Problem: Every line in the listing below from the one with "README: highlights and" through the one with "diff --git a/README.md b/README.md" is to be reproduced exactly, both ends included; leave out the rest.
──────── Records supplied ────────
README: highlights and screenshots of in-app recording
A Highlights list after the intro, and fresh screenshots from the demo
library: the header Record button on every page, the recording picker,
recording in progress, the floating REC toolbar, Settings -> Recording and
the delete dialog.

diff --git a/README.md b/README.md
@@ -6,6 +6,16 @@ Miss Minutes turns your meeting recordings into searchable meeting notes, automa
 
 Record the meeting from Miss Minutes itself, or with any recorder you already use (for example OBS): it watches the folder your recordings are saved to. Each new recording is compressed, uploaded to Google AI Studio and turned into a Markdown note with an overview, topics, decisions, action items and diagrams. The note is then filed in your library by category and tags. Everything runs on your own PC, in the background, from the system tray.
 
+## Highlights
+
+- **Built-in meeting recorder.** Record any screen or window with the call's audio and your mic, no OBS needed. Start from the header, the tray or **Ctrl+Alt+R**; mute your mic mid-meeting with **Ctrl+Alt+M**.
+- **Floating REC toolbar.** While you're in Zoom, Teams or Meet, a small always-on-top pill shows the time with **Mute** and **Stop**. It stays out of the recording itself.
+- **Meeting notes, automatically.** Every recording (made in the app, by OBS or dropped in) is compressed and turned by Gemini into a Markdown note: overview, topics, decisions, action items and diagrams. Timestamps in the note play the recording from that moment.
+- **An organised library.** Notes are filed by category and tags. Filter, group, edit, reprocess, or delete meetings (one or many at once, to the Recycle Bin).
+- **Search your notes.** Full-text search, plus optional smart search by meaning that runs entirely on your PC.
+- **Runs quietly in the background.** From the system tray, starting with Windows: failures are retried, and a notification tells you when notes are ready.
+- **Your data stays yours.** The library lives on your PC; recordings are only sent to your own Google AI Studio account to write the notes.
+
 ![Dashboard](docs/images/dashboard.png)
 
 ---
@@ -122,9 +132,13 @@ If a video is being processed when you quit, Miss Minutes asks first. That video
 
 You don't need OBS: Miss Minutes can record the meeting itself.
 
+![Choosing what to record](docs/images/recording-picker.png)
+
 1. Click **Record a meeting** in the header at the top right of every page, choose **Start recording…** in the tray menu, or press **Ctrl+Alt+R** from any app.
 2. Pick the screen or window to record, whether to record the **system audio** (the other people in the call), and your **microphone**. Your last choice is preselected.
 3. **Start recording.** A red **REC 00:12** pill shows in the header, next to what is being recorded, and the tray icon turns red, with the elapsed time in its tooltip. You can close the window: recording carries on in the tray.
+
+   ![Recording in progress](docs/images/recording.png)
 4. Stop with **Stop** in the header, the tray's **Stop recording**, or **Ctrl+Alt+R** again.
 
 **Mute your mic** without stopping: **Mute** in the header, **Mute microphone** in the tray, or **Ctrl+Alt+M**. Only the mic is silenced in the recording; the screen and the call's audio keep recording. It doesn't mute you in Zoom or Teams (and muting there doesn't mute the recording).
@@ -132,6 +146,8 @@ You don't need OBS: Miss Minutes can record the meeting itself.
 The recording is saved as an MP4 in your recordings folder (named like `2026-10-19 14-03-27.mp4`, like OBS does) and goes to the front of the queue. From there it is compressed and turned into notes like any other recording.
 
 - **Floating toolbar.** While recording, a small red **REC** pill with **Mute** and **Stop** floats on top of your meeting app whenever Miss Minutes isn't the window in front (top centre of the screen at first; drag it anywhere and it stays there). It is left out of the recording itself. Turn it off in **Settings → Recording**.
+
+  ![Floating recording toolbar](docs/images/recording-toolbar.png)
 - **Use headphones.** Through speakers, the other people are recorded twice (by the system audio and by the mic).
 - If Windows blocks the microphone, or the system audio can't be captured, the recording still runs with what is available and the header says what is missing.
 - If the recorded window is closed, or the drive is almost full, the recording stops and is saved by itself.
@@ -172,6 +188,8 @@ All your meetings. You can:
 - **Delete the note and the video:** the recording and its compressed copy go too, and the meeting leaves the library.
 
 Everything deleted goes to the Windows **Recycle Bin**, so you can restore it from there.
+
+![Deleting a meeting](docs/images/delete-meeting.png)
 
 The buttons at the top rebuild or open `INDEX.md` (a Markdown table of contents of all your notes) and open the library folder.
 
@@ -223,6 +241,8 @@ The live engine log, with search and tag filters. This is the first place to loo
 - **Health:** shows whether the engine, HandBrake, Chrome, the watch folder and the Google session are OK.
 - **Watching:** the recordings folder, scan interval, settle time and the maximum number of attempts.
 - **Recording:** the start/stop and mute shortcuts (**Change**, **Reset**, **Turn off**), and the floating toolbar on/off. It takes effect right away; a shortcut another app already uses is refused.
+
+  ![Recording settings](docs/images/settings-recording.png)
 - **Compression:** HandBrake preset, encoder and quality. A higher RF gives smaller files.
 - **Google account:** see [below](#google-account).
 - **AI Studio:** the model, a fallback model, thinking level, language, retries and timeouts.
────────
──────── Records supplied ────────
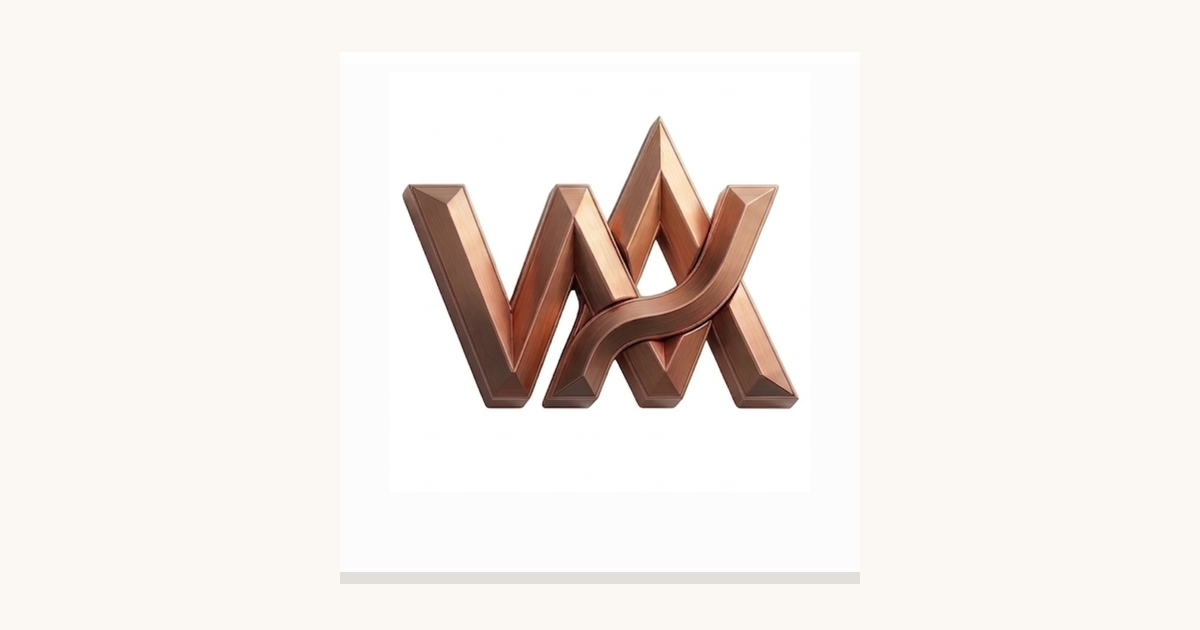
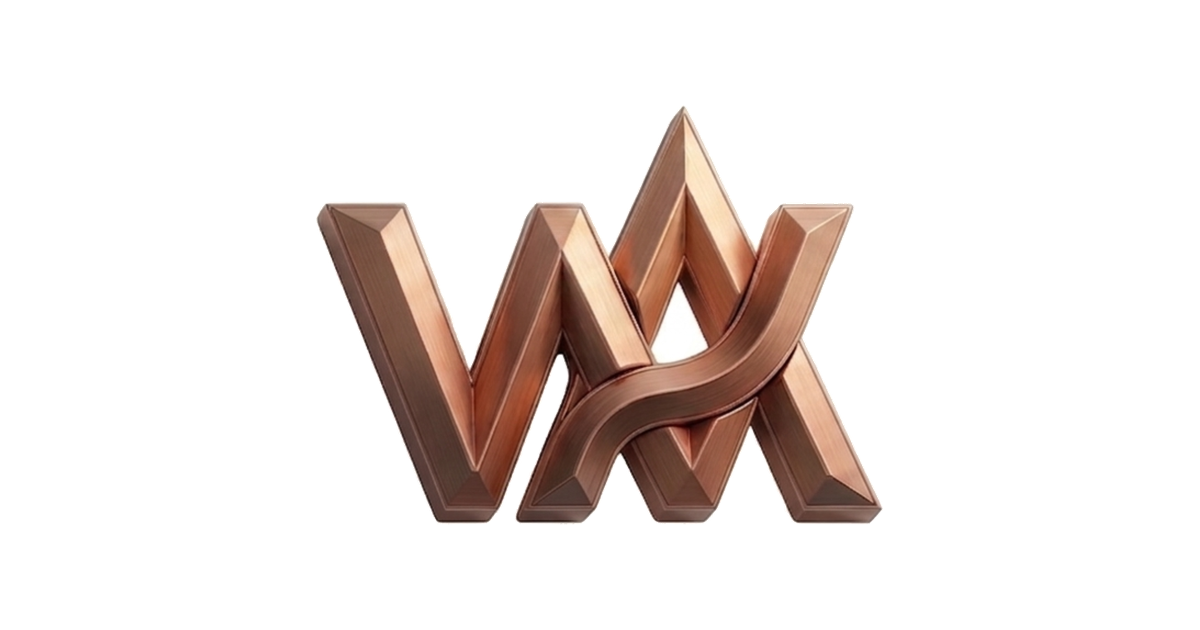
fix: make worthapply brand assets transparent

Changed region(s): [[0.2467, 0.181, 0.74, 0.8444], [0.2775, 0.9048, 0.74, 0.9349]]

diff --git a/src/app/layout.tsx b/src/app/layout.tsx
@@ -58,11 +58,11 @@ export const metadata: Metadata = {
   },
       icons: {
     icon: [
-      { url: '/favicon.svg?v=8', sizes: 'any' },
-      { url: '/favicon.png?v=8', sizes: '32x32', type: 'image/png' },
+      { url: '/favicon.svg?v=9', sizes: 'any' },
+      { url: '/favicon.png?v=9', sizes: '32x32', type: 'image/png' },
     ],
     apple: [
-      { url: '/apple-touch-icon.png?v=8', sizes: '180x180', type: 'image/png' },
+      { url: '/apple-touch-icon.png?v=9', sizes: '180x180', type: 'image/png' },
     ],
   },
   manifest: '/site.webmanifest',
────────
──────── Records supplied ────────
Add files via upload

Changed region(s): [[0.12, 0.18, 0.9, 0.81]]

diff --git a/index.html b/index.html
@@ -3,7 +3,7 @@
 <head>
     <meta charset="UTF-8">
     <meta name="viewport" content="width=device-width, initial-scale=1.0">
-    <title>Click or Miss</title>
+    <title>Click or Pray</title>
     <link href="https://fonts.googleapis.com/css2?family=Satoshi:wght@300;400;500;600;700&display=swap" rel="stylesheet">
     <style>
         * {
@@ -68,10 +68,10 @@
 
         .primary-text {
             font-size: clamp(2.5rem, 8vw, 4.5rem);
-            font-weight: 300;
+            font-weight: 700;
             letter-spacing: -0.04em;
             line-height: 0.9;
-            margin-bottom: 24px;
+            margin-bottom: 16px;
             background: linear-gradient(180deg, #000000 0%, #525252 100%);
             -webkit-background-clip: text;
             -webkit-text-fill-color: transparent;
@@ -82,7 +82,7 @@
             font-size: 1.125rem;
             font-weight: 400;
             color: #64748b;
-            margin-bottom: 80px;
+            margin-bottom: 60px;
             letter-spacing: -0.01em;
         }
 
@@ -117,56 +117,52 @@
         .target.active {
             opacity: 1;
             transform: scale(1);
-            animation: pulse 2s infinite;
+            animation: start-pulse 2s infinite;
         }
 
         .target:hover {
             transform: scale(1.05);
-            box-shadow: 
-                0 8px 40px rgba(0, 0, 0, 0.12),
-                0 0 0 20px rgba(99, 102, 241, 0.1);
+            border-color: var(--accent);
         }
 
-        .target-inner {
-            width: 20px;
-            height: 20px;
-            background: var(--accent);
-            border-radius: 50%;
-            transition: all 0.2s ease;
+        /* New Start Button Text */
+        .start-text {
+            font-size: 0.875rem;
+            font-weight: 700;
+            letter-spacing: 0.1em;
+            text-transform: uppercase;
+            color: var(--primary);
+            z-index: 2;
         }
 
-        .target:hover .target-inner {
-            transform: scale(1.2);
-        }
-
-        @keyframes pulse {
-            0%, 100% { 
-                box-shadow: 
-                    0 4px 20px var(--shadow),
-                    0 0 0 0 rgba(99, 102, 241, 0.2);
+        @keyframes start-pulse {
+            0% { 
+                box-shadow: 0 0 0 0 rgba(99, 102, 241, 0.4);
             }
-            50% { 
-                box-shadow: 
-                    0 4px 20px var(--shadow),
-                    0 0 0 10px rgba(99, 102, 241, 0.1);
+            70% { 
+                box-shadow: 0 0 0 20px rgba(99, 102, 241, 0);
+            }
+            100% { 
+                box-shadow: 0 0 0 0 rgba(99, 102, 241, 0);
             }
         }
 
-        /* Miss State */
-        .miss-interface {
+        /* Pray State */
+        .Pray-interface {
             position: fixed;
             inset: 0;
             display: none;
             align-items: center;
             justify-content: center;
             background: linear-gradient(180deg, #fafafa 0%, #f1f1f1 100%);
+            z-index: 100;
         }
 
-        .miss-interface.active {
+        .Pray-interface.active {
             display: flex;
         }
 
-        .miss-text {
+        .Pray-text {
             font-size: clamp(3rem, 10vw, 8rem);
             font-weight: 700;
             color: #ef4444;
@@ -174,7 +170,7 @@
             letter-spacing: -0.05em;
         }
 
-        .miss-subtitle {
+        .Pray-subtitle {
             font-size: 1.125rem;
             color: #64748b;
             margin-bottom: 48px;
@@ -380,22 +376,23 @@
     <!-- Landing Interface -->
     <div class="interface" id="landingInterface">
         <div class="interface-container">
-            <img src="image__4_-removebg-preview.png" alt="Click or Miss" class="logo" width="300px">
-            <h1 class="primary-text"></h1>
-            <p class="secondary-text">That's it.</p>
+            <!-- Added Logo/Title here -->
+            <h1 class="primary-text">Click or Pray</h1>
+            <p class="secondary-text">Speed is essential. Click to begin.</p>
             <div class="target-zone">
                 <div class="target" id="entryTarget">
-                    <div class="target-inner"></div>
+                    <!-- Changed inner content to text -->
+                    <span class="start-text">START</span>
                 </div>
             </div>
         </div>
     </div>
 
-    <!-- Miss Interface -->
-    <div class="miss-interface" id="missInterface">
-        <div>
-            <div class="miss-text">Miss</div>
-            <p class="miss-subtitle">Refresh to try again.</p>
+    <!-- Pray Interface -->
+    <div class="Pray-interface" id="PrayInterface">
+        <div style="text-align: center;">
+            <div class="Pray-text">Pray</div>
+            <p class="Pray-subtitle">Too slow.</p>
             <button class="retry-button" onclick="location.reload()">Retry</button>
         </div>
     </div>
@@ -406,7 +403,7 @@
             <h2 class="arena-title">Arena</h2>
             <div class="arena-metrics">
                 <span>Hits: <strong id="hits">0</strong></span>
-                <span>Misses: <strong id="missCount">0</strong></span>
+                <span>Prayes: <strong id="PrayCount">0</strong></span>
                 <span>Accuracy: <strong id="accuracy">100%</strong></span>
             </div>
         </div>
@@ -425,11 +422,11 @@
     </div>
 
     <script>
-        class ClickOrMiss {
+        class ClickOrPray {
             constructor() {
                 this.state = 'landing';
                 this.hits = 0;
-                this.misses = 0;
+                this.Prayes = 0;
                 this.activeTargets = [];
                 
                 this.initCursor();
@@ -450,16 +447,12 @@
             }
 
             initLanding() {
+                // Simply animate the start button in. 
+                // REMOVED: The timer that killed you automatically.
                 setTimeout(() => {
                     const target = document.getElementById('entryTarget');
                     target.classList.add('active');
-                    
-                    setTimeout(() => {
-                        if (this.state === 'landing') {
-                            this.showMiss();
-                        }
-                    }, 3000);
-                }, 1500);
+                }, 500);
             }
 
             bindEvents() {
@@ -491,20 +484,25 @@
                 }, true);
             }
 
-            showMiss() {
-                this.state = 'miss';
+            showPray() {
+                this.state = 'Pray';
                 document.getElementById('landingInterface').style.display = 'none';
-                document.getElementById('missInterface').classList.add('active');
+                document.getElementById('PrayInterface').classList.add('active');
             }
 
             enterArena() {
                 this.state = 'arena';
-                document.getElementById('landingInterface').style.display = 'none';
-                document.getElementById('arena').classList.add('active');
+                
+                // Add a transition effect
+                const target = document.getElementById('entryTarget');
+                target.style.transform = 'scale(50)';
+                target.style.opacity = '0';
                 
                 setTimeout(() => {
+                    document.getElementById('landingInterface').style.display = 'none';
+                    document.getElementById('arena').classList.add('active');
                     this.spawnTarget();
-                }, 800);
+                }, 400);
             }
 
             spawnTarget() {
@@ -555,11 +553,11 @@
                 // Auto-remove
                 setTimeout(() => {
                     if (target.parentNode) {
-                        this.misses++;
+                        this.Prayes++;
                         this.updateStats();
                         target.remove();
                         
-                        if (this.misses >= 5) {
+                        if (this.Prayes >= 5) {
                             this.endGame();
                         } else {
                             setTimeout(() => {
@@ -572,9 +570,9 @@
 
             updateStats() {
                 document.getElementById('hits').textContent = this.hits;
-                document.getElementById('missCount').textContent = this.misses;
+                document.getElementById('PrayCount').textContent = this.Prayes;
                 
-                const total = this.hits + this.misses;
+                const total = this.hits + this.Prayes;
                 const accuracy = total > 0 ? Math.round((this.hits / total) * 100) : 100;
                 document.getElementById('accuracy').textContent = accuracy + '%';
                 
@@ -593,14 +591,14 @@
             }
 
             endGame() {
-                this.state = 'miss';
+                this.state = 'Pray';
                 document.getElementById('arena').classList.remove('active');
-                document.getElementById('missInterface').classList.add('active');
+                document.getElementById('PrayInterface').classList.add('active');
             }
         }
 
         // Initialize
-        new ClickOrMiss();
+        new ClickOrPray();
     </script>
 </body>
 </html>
────────
Response:
README: highlights and screenshots of in-app recording
A Highlights list after the intro, and fresh screenshots from the demo
library: the header Record button on every page, the recording picker,
recording in progress, the floating REC toolbar, Settings -> Recording and
the delete dialog.

diff --git a/README.md b/README.md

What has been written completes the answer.